In post 18, shaft.ed wrote:Might be the wrong way of thinking about it, but what about a simpler explanation.
When you picked your door it had a 1/3 chance of being correct. Yes Monty opens a goat door, but that goat door doesn't change your odds because he can always open a goat door after your pick. Thus that doors odds remain 1 in 3.
However, for the switch door, you have new information. The goat door being opened does impact that door's odds since you are selecting it after the reveal. So it is a 1 in 2 chance of being the correct door.
We--eeell, this is the potential statistical artefact I'm thinking about.

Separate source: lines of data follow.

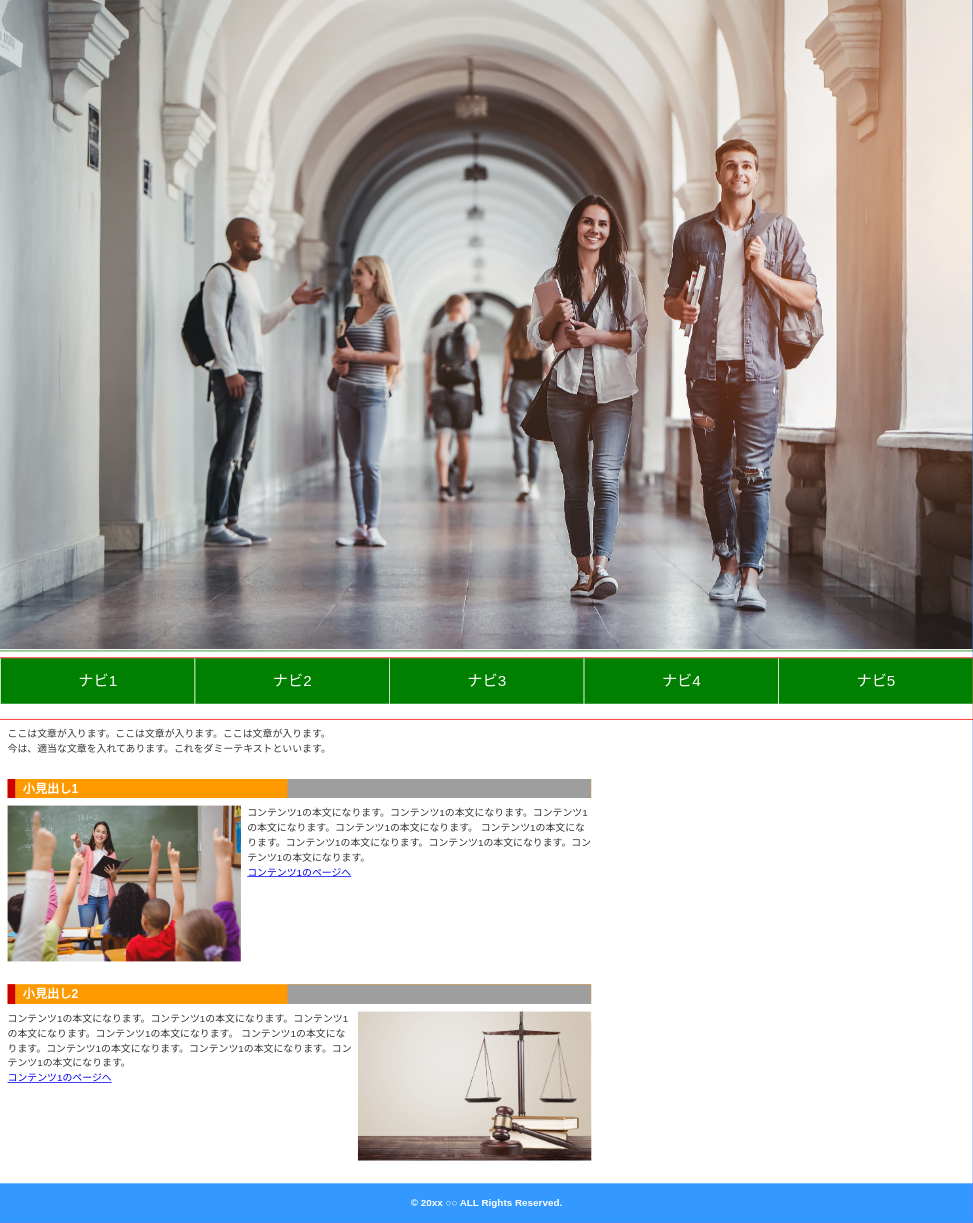
Repository: Daisuke0108-bit/samurai_HTML-CSS
Page: Test.html
The author's editor kept a record of every edit. The page is drawn from the files as they stood at one moment, then again after the next edit.
The browser window is 1280 px wide. The pictures show the whole page, at 76% of full size.
Pictures or frames that could not be fetched are drawn as grey boxes.

Above is the page before.

After the next edit:
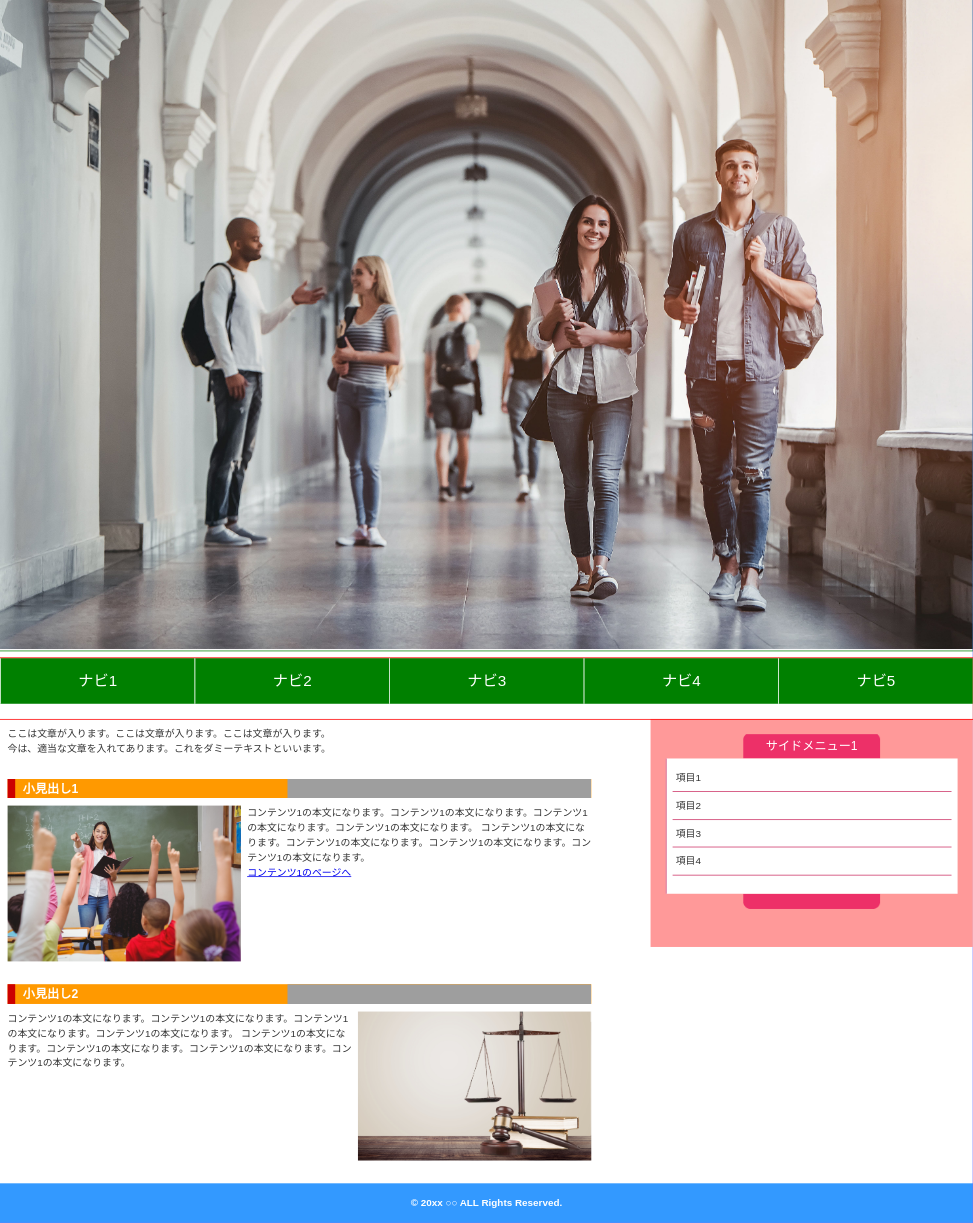
The edit:
--- a/Test.html
+++ b/Test.html
@@ -42,9 +42,21 @@
                          コンテンツ1の本文になります。コンテンツ1の本文になります。コンテンツ1の本文になります。コンテンツ1の本文になります。
                          コンテンツ1の本文になります。コンテンツ1の本文になります。コンテンツ1の本文になります。コンテンツ1の本文になります。
                     </p>
-                    <p><a href="#">コンテンツ1のページへ</a></p>
                 </div><!-- post clearfix -->
             </div><!-- main -->
+            <div id="side">
+                <div class="box">
+                    <h2>サイドメニュー1</h2>
+                    <div class="boxBody">
+                        <ul>
+                            <li>項目1</li>
+                            <li>項目2</li>
+                            <li>項目3</li>
+                            <li>項目4</li>
+                        </ul>
+                    </div><!-- boxBody -->
+                </div><!-- box -->
+            </div><!-- side -->
         </div><!-- container -->
 
     </div><!-- /wrapper -->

I'm just trying to figure out if there's any result that changes based on the reveal - and it sort of seems that it does. Because from my own perspective I don't know if my pick fell into the 33% or the 66% bracket. Monty revealing a door reveals exactly one thing: of the two doors Monty could have picked, he picked -that door-. If he had both doors to choose from, then he took a 50/50 himself, otherwise he was forced. And he's forced 33% of the time (because 33% of the time, I picked correctly). That leaves a 66% chance that Monty picked something inconsequential. Granted, I no longer get to choose the option that Monty picked after he reveals - but then, he couldn't choose out of 3 either if I picked first. (So Monty gets information about the door I picked, although he always has the option to open a door with a goat because he knows which one not to open, if it exists between his choices.) Monty's expected choices are more logic-gate-like, as in 0|0, 0|1, 1|0. Perhaps there's some symmetry there?
I was just thinking about it in a different way - in terms of order of operations.

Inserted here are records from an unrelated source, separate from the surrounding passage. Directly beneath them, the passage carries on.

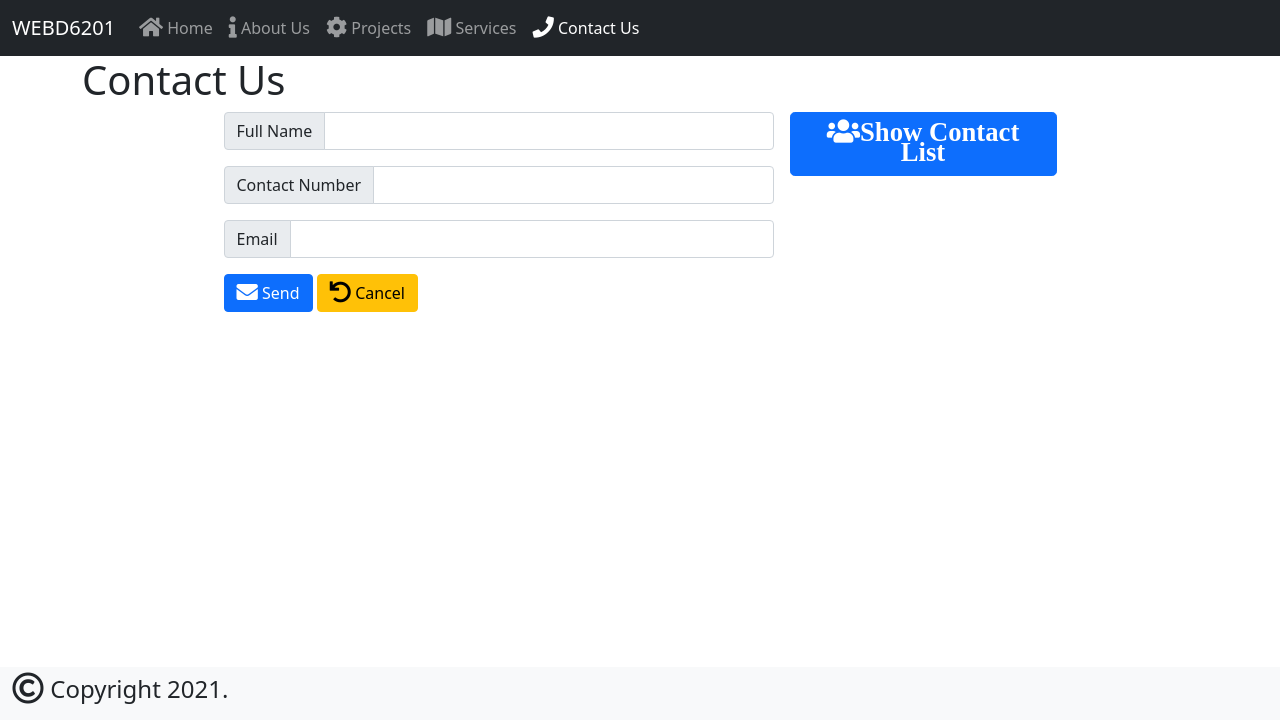
Repository: MuzhdaEhsan/WEBD6201-W2021-Lab1
Page: contact.html
An editor plug-in stored every save of this project. The page is shown before and after the next save, followed by the edit.
The browser window is 1280 px wide. The pictures show the whole page.

Above is the page before, as saved 2021-02-06 18:05:18.
Console error: TypeError: Cannot read properties of null (reading 'addEventListener')

After the next save:
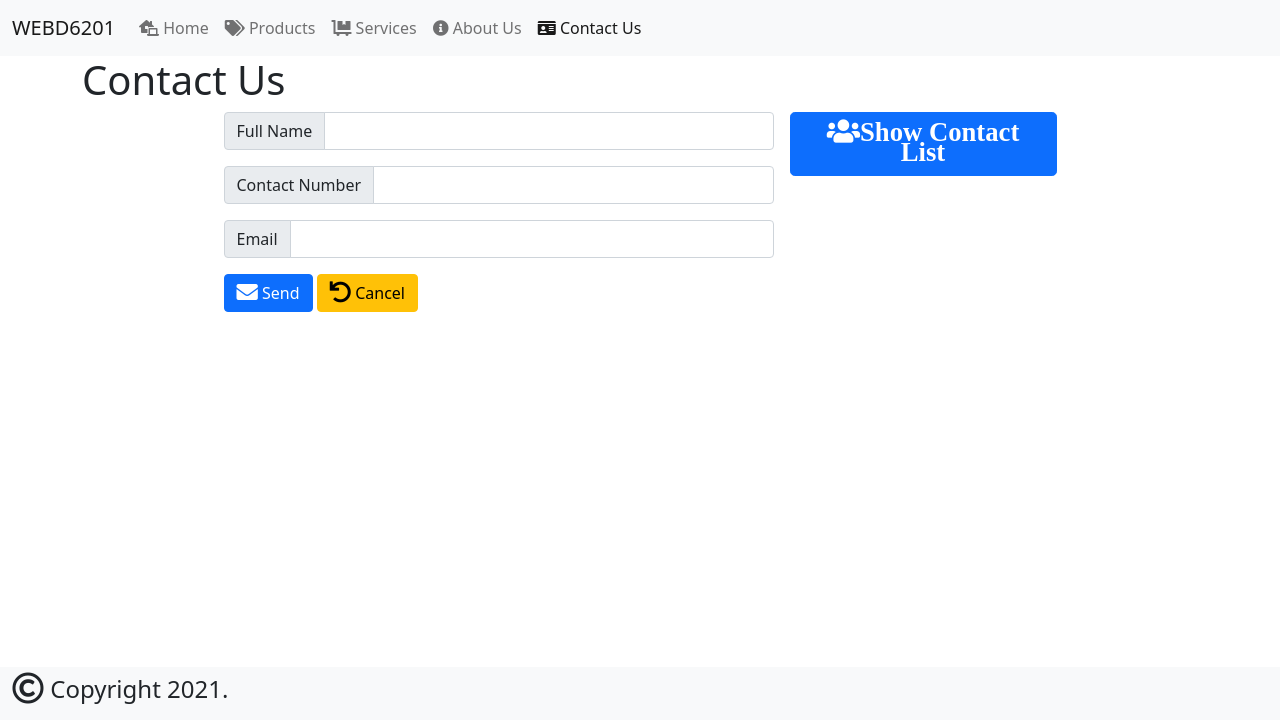
Saved 43 s later.
--- a/contact.html
+++ b/contact.html
@@ -13,37 +13,37 @@
     <!-- Main Header -->
     <header>
         <!-- Main Navigation -->
-        <nav class="navbar navbar-expand-lg navbar-dark bg-dark">
-            <div class="container-fluid">
-              <a class="navbar-brand" href="index.html">WEBD6201</a>
-              <button class="navbar-toggler" type="button" data-bs-toggle="collapse" data-bs-target="#navbarSupportedContent" aria-controls="navbarSupportedContent" aria-expanded="false" aria-label="Toggle navigation">
-                <span class="navbar-toggler-icon"></span>
-              </button>
-              <div class="collapse navbar-collapse" id="navbarSupportedContent">
-                <ul class="navbar-nav me-auto mb-2 mb-lg-0">
-                  <li class="nav-item">
-                    <a class="nav-link" aria-current="page" href="index.html"><i class="fas fa-home fa-lg"></i> Home</a>
-                  </li>
+        <nav class="navbar navbar-expand-lg navbar-light bg-light">
+          <div class="container-fluid">
+            <a class="navbar-brand" href="index.html">WEBD6201</a>
+            <button class="navbar-toggler" type="button" data-bs-toggle="collapse" data-bs-target="#navbarSupportedContent" aria-controls="navbarSupportedContent" aria-expanded="false" aria-label="Toggle navigation">
+              <span class="navbar-toggler-icon"></span>
+            </button>
+            <div class="collapse navbar-collapse" id="navbarSupportedContent">
+              <ul class="navbar-nav me-auto mb-2 mb-lg-0">
+                <li class="nav-item">
+                  <a class="nav-link " aria-current="page" href="index.html"><i class="fas fa-laptop-house"></i> Home</a>
+                </li>
 
-                  <li class="nav-item">
-                    <a class="nav-link" aria-current="page" href="about.html"><i class="fas fa-info fa-lg"></i> About Us</a>
-                  </li>
+                <li class="nav-item">
+                  <a class="nav-link" aria-current="page" href="projects.html"><i class="fas fa-tags"></i> Products</a>
+                </li>
 
-                  <li class="nav-item">
-                    <a class="nav-link" aria-current="page" href="projects.html"><i class="fas fa-cog fa-lg"></i> Projects</a>
-                  </li>
+                <li class="nav-item">
+                  <a class="nav-link" aria-current="page" href="services.html"><i class="fas fa-dolly-flatbed"></i> Services</a>
+                </li>
 
-                  <li class="nav-item">
-                    <a class="nav-link" aria-current="page" href="services.html"><i class="fas fa-map fa-lg"></i> Services</a>
-                  </li>
+                <li class="nav-item">
+                  <a class="nav-link" aria-current="page" href="about.html"><i class="fas fa-info-circle"></i> About Us</a>
+                </li>
 
-                  <li class="nav-item">
-                    <a class="nav-link active" aria-current="page" href="contact.html"><i class="fas fa-phone fa-lg"></i> Contact Us</a>
-                  </li>
-                </ul>
-              </div>
+                <li class="nav-item">
+                  <a class="nav-link active" aria-current="page" href="contact.html"><i class="fas fa-id-card"></i> Contact Us</a>
+                </li>
+              </ul>
             </div>
-          </nav>
+          </div>
+        </nav>
     </header>
 
     <!-- Main Content -->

Let's say you are told that there are 3 options you will be able to choose from, but Monty reveals a goat *first*.
Monty can only pick from 2 of the 3, because one is a car. Monty is *forced* into 50/50 decision which is reduced by the fact he can only select from 66% of the options if he selects first.
This is definitely information because Monty *cannot* pick the car door. However, it doesn't give information on the remaining choices' probability for success because either of the remaining options has nothing qualifying it.
The information revealed amounts to "Monty picked door [x]" which you already know and provides nothing extra.
So...
You ignore that information and pick randomly of the 3 doors.
Then you look at whether you picked Monty's goat (which is no longer an option) and pick out of the remaining two doors if you did. If you did pick Monty's door, it seems like the other two options have the same probability of success because Monty was constrained similarly to you and your own decision is null. If you didn't - you're left with only one option for a switch (literally the "switch"), one of which Monty didn't pick.
You know that there are 3 states, some of which are already collapsed because you know what Monty picked, and you know if you picked the same.
You did not pick what Monty picked and Monty picked (A) door (goat) | can switch
You did not pick what Monty picked and Monty picked (B) door (goat) | can switch
You picked what Monty picked and it was a goat | must switch (to A or B)
Yeah I dunno, I'm searching for the extra information here and I'm not finding it. Something either mechanical or concrete that links Monty's choice to my own choice without resorting to analogies like "Imagine Monty had 999 doors and told you that 998 of them were wrong".
It reminds me of the whole "where did the extra dollar come from" puzzle that I read years ago:
https://math.stackexchange.com/questions/15524/riddle-simple-arithmetic-problem-illusion